DES MOINES — A district court judge on Wednesday ordered the state to reopen the Iowa Juvenile Home, telling Gov. Terry Branstad he cannot unilaterally change a law approved by the state Legislature.
Judge Scott Rosenberg said the home in Toledo was created by the Legislature with approval of the executive branch of government. More than $8.8 million was approved by the Legislature to run it and cannot be eliminated by the governor or executive branch officials, he said. To allow the governor to essentially eliminate the home’s budget and operation “allows the executive branch to unilaterally decide which laws it will obey and which laws it will not.”
“This is not the basis upon which our government in Iowa was established by our Iowa Constitution that established the three separate branches of government along with their duties and responsibilities,” Rosenberg wrote in an opinion filed Wednesday.
Branstad closed the facility in January following allegations that teens were improperly treated and denied a proper education.
Four Democrats, two from the Senate and two from the House, and the president of a state workers’ union sued Branstad and Charles Palmer, the Iowa Department of Human Services director to keep the home open.
Of the 21 girls who had been living at the home, six have been sent home, two placed in detention centers for delinquent youth and the others were moved into a mix of public and private facilities around the state, a DHS spokeswoman has said.
It wasn’t immediately clear when or how the home would reopen.

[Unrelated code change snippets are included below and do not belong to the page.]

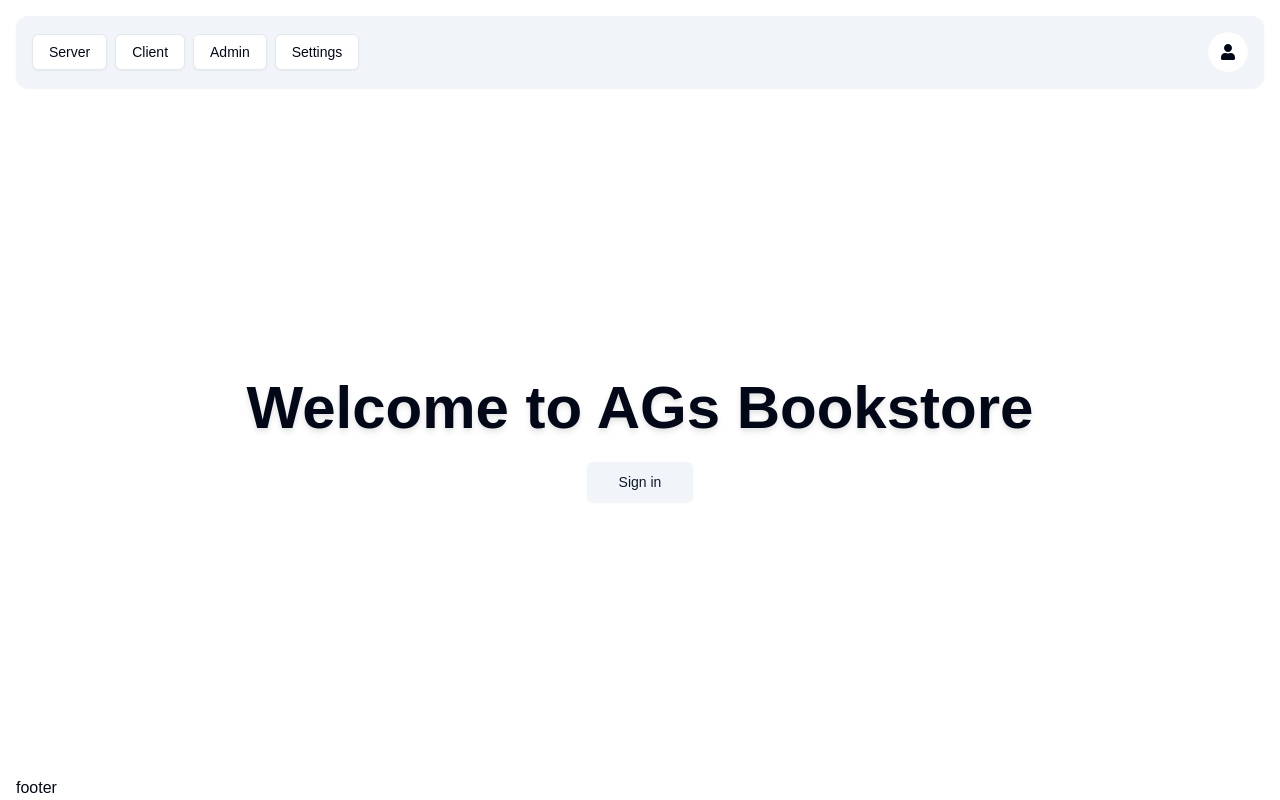
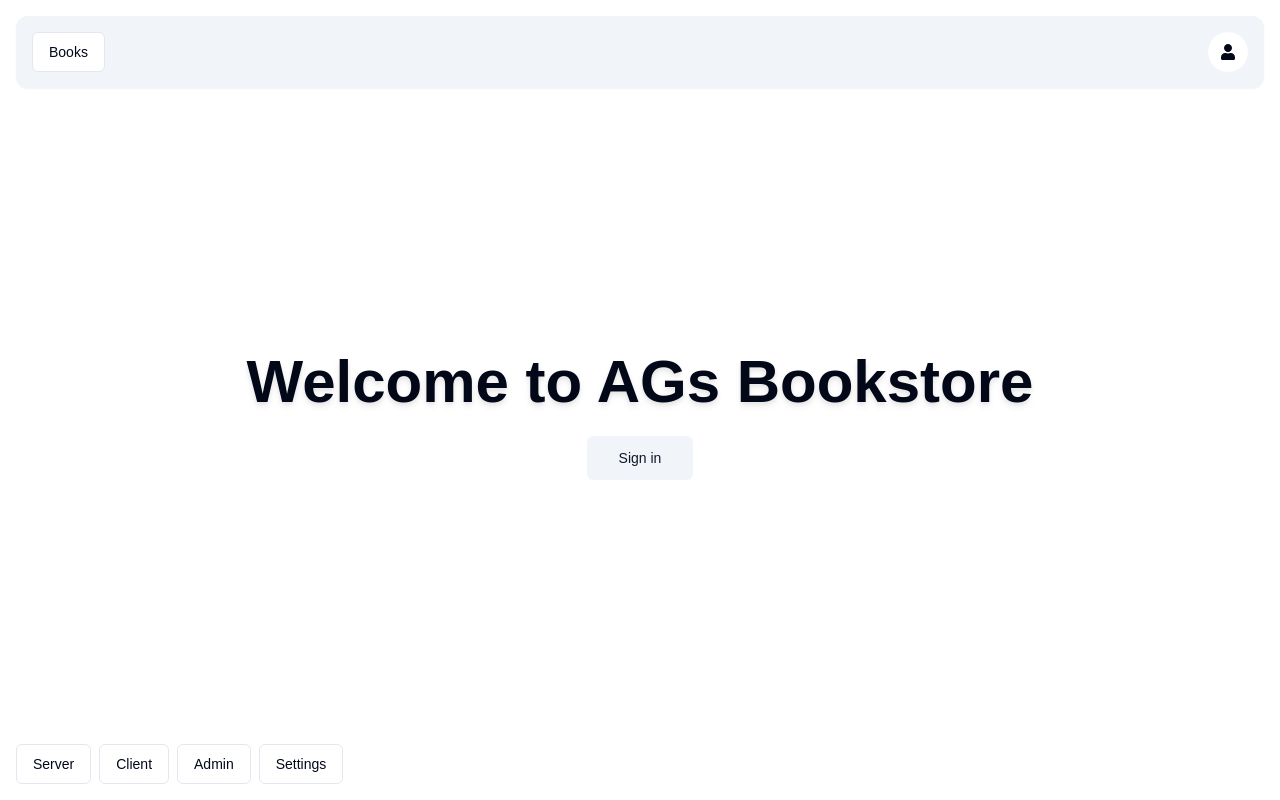
Before and after one commit to BobbaruK/ags-bookstore, a Next.js app in the folder webapp/: page / in a window 1280 px wide. Built offline with nearby package versions, Linux system fonts and the light colour scheme; no server answers.

Commit message:
add usehooks-ts, create custom btn comp, footer, update header and user btn

```diff
--- a/webapp/src/app/layout.tsx
+++ b/webapp/src/app/layout.tsx
@@ -6,6 +6,7 @@ import { ThemeProvider } from "@/providers/theme-provider";
 import type { Metadata } from "next";
 import { Geist, Geist_Mono } from "next/font/google";
 import "./globals.css";
+import { Footer } from "@/components/footer";
 
 const geistSans = Geist({
   variable: "--font-geist-sans",
@@ -44,9 +45,7 @@ export default async function RootLayout({
             <div className="grid min-h-[100vh] grid-rows-siteGrid gap-10">
               <Header />
               <main>{children}</main>
-              <footer>
-                <div className="container">footer</div>
-              </footer>
+              <Footer />
             </div>
             <Toaster richColors closeButton />
           </ThemeProvider>
--- /dev/null
+++ b/webapp/src/components/footer.tsx
@@ -0,0 +1,37 @@
+"use client";
+
+import { usePathname } from "next/navigation";
+import { Button } from "./ui/button";
+import Link from "next/link";
+
+export const Footer = () => {
+  const pathname = usePathname();
+
+  return (
+    <footer className="py-4">
+      <div className="container flex flex-wrap gap-2">
+        <Button
+          asChild
+          variant={pathname === "/server" ? "default" : "outline"}
+        >
+          <Link href={"/server"}>Server</Link>
+        </Button>
+        <Button
+          asChild
+          variant={pathname === "/client" ? "default" : "outline"}
+        >
+          <Link href={"/client"}>Client</Link>
+        </Button>
+        <Button asChild variant={pathname === "/admin" ? "default" : "outline"}>
+          <Link href={"/admin"}>Admin</Link>
+        </Button>
+        <Button
+          asChild
+          variant={pathname === "/settings" ? "default" : "outline"}
+        >
+          <Link href={"/settings"}>Settings</Link>
+        </Button>
+      </div>
+    </footer>
+  );
+};
--- a/webapp/src/components/navbar.tsx
+++ b/webapp/src/components/navbar.tsx
@@ -13,24 +13,9 @@ export const Navbar = () => {
       <div className="flex gap-x-2">
         <Button
           asChild
-          variant={pathname === "/server" ? "default" : "outline"}
+          variant={pathname.startsWith("/books") ? "default" : "outline"}
         >
-          <Link href={"/server"}>Server</Link>
-        </Button>
-        <Button
-          asChild
-          variant={pathname === "/client" ? "default" : "outline"}
-        >
-          <Link href={"/client"}>Client</Link>
-        </Button>
-        <Button asChild variant={pathname === "/admin" ? "default" : "outline"}>
-          <Link href={"/admin"}>Admin</Link>
-        </Button>
-        <Button
-          asChild
-          variant={pathname === "/settings" ? "default" : "outline"}
-        >
-          <Link href={"/settings"}>Settings</Link>
+          <Link href={"/books"}>Books</Link>
         </Button>
       </div>
       <UserButton />
--- a/webapp/src/components/ui/button.tsx
+++ b/webapp/src/components/ui/button.tsx
@@ -1,57 +1,124 @@
-import * as React from "react"
-import { Slot } from "@radix-ui/react-slot"
-import { cva, type VariantProps } from "class-variance-authority"
-
-import { cn } from "@/lib/utils"
+import * as React from "react";
+import { Slot, Slottable } from "@radix-ui/react-slot";
+import { cva, type VariantProps } from "class-variance-authority";
+import { cn } from "@/lib/utils";
 
 const buttonVariants = cva(
-  "inline-flex items-center justify-center gap-2 whitespace-nowrap rounded-md text-sm font-medium transition-colors focus-visible:outline-none focus-visible:ring-1 focus-visible:ring-ring disabled:pointer-events-none disabled:opacity-50 [&_svg]:pointer-events-none [&_svg]:size-4 [&_svg]:shrink-0",
+  "inline-flex items-center justify-center gap-2 whitespace-nowrap rounded-md text-sm font-medium ring-offset-background transition-colors focus-visible:outline-none focus-visible:ring-2 focus-visible:ring-ring focus-visible:ring-offset-2 disabled:pointer-events-none disabled:opacity-50 [&_svg]:pointer-events-none [&_svg]:size-4 [&_svg]:shrink-0",
   {
     variants: {
       variant: {
-        default:
-          "bg-primary text-primary-foreground shadow hover:bg-primary/90",
+        default: "bg-primary text-primary-foreground hover:bg-primary/90",
         destructive:
-          "bg-destructive text-destructive-foreground shadow-sm hover:bg-destructive/90",
+          "bg-destructive text-destructive-foreground hover:bg-destructive/90",
         outline:
-          "border border-input bg-background shadow-sm hover:bg-accent hover:text-accent-foreground",
+          "border border-input bg-background hover:bg-accent hover:text-accent-foreground",
         secondary:
-          "bg-secondary text-secondary-foreground shadow-sm hover:bg-secondary/80",
+          "bg-secondary text-secondary-foreground hover:bg-secondary/80",
         ghost: "hover:bg-accent hover:text-accent-foreground",
         link: "text-primary underline-offset-4 hover:underline",
+
+        danger: "bg-danger text-danger-foreground hover:bg-danger/90",
+        warning: "bg-warning text-warning-foreground hover:bg-warning/90",
+        success: "bg-success text-success-foreground hover:bg-success/90",
+        info: "bg-info text-info-foreground hover:bg-info/90",
+      },
+      effect: {
+        expandIcon: "group gap-0 relative",
+        ringHover:
+          "transition-all duration-300 hover:ring-2 hover:ring-primary/90 hover:ring-offset-2",
+        shine:
+          "before:animate-shine relative overflow-hidden before:absolute before:inset-0 before:rounded-[inherit] before:bg-[linear-gradient(45deg,transparent_25%,rgba(255,255,255,0.5)_50%,transparent_75%,transparent_100%)] before:bg-[length:250%_250%,100%_100%] before:bg-no-repeat background-position_0s_ease",
+        shineHover:
+          "relative overflow-hidden before:absolute before:inset-0 before:rounded-[inherit] before:bg-[linear-gradient(45deg,transparent_25%,rgba(255,255,255,0.5)_50%,transparent_75%,transparent_100%)] before:bg-[length:250%_250%,100%_100%] before:bg-[position:200%_0,0_0] before:bg-no-repeat before:transition-[background-position_0s_ease] hover:before:bg-[position:-100%_0,0_0] before:duration-1000",
+        gooeyRight:
+          "relative z-0 overflow-hidden transition-all duration-500 before:absolute before:inset-0 before:-z-10 before:translate-x-[150%] before:translate-y-[150%] before:scale-[2.5] before:rounded-[100%] before:bg-gradient-to-r from-white/40 before:transition-transform before:duration-1000  hover:before:translate-x-[0%] hover:before:translate-y-[0%]",
+        gooeyLeft:
+          "relative z-0 overflow-hidden transition-all duration-500 after:absolute after:inset-0 after:-z-10 after:translate-x-[-150%] after:translate-y-[150%] after:scale-[2.5] after:rounded-[100%] after:bg-gradient-to-l from-white/40 after:transition-transform after:duration-1000  hover:after:translate-x-[0%] hover:after:translate-y-[0%]",
+        underline:
+          "relative !no-underline after:absolute after:bg-primary after:bottom-2 after:h-[1px] after:w-2/3 after:origin-bottom-left after:scale-x-100 hover:after:origin-bottom-right hover:after:scale-x-0 after:transition-transform after:ease-in-out after:duration-300",
+        hoverUnderline:
+          "relative !no-underline after:absolute after:bg-primary after:bottom-2 after:h-[1px] after:w-2/3 after:origin-bottom-right after:scale-x-0 hover:after:origin-bottom-left hover:after:scale-x-100 after:transition-transform after:ease-in-out after:duration-300",
       },
       size: {
-        default: "h-9 px-4 py-2",
-        sm: "h-8 rounded-md px-3 text-xs",
-        lg: "h-10 rounded-md px-8",
-        icon: "h-9 w-9",
+        default: "h-10 px-4 py-2",
+        sm: "h-9 rounded-md px-3",
+        lg: "h-11 rounded-md px-8",
+        icon: "h-10 w-10 min-w-10",
       },
     },
     defaultVariants: {
       variant: "default",
       size: "default",
     },
-  }
-)
+  },
+);
+
+interface IconProps {
+  icon: React.ElementType;
+  iconPlacement: "left" | "right";
+}
+
+interface IconRefProps {
+  icon?: never;
+  iconPlacement?: undefined;
+}
 
 export interface ButtonProps
   extends React.ButtonHTMLAttributes<HTMLButtonElement>,
     VariantProps<typeof buttonVariants> {
-  asChild?: boolean
+  asChild?: boolean;
 }
 
-const Button = React.forwardRef<HTMLButtonElement, ButtonProps>(
-  ({ className, variant, size, asChild = false, ...props }, ref) => {
-    const Comp = asChild ? Slot : "button"
+export type ButtonIconProps = IconProps | IconRefProps;
+
+const Button = React.forwardRef<
+  HTMLButtonElement,
+  ButtonProps & ButtonIconProps
+>(
+  (
+    {
+      className,
+      variant,
+      effect,
+      size,
+      icon: Icon,
+      iconPlacement,
+      asChild = false,
+      ...props
+    },
+    ref,
+  ) => {
+    const Comp = asChild ? Slot : "button";
     return (
       <Comp
-        className={cn(buttonVariants({ variant, size, className }))}
+        className={cn(buttonVariants({ variant, effect, size, className }))}
         ref={ref}
         {...props}
-      />
-    )
-  }
-)
-Button.displayName = "Button"
+      >
+        {Icon &&
+          iconPlacement === "left" &&
+          (effect === "expandIcon" ? (
+            <div className="group-hover:translate-x-100 w-0 translate-x-[0%] pr-0 opacity-0 transition-all duration-200 group-hover:w-5 group-hover:pr-2 group-hover:opacity-100">
+              <Icon />
+            </div>
+          ) : (
+            <Icon />
+          ))}
+        <Slottable>{props.children}</Slottable>
+        {Icon &&
+          iconPlacement === "right" &&
+          (effect === "expandIcon" ? (
+            <div className="w-0 translate-x-[100%] pl-0 opacity-0 transition-all duration-200 group-hover:w-5 group-hover:translate-x-0 group-hover:pl-2 group-hover:opacity-100">
+              <Icon />
+            </div>
+          ) : (
+            <Icon />
+          ))}
+      </Comp>
+    );
+  },
+);
+Button.displayName = "Button";
 
-export { Button, buttonVariants }
+export { Button, buttonVariants };
--- /dev/null
+++ b/webapp/src/constants/button.ts
@@ -0,0 +1,10 @@
+import { buttonVariants } from "@/components/ui/button";
+import { VariantProps } from "class-variance-authority";
+
+// Extrage tipurile variantelor din `buttonVariants`
+type ButtonVariants = VariantProps<typeof buttonVariants>;
+
+// Izolează tipul pentru `effect`
+type ButtonEffects = ButtonVariants["effect"];
+
+export const BUTTON_EFFECT: ButtonEffects = "gooeyLeft";
--- a/webapp/src/features/auth/components/user-button.tsx
+++ b/webapp/src/features/auth/components/user-button.tsx
@@ -33,7 +33,13 @@ export const UserButton = () => {
         <Avatar>
           <AvatarImage src={user?.image || ""} />
           <AvatarFallback className="bg-background text-foreground">
-            <FaUser />
+            {user?.firstName && user.lastName ? (
+              user.firstName[0].toUpperCase() + user.lastName[0].toUpperCase()
+            ) : (
+              <>
+                <FaUser />
+              </>
+            )}
           </AvatarFallback>
         </Avatar>
       </DropdownMenuTrigger>
```
Also changed, not shown: webapp/package.json (+7 -0 lines), webapp/src/components/custom-button.tsx (added, +99 -0 lines), 1 other file (tests, documents, lock files or other folders).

“We don’t know,” said Sen Steve Sodders, of State Center, one of the Democrats who filed the lawsuit. “The ruling was real clear that it’s to be reopened, that the governor didn’t have the constitutional authority, which we had claimed at the beginning, to close it. We also know that the governor’s office could still appeal the decision. I don’t know if it’s over yet.”